The law proposal introduces several important changes to the organisation of Finnish higher education. Of these, perhaps the most visible and debated one is a pilot phase of 4 years during which universities may, if they wish, charge tuition fees for non-EU/EEA students at master's level programmes. Universities can set the fees themselves under the condition that scholarships are provided, though a 2006 working group proposal suggested a fee range of EUR 3 500 and EUR 12 000. In addition to fees, universities will be able to own property, engage in business activities and receive donations (which are for the first couple of years exempted from tax). At the same time the state guarantees its basic funding, which is not reduced by external funding acquired by the institution.
In terms of governance, universities become independent legal personalities - either public corporations or foundation. Also the management and decision-making processes will undergo a reform. This change has several consequences of which the most palpable is related to the recruitment of staff, which will be employed by the universities themselves, rather than by the state.
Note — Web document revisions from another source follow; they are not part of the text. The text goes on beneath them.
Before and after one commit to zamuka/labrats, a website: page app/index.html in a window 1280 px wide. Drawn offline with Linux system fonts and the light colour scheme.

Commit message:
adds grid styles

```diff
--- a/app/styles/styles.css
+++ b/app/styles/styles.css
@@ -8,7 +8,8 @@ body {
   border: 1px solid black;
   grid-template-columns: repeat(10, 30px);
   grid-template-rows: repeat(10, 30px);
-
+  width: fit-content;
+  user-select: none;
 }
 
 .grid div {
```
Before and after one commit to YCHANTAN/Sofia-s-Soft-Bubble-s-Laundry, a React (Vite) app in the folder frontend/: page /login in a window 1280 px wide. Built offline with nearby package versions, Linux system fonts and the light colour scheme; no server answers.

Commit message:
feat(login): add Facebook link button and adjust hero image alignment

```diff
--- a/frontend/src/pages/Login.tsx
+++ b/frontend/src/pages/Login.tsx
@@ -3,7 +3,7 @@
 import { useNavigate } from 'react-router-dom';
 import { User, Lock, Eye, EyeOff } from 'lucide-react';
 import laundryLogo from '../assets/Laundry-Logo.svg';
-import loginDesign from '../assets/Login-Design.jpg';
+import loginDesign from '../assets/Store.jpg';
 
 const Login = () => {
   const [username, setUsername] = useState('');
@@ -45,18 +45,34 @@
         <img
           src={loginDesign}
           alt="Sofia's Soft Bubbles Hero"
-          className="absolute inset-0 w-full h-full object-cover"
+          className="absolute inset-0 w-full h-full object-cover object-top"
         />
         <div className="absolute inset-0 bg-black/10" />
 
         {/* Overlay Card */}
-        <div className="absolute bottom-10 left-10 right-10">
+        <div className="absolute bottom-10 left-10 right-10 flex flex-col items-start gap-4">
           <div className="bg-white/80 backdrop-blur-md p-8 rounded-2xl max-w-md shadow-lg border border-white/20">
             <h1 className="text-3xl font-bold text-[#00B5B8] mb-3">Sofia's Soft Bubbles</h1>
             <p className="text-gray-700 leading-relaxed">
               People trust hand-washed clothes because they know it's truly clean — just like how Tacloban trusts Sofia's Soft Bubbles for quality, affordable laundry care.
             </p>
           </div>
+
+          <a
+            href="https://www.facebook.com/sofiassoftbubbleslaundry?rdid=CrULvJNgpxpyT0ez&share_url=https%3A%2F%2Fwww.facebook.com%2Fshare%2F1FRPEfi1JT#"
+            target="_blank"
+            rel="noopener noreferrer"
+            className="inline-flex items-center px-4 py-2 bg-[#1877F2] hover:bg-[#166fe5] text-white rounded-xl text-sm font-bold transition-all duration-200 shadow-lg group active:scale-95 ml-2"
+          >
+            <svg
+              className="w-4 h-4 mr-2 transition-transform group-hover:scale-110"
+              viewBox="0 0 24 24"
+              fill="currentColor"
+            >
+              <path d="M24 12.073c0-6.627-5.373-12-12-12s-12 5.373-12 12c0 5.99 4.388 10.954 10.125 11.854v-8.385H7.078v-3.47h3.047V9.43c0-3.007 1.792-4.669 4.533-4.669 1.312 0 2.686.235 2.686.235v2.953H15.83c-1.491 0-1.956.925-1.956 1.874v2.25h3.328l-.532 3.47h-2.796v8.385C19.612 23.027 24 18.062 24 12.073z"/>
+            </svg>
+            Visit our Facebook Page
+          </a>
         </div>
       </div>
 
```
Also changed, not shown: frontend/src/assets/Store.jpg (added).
The changes are expected to enable universities to react faster to the changes and demands of the global higher education scene, to diversify their funding sources and to improve research performance and attractiveness.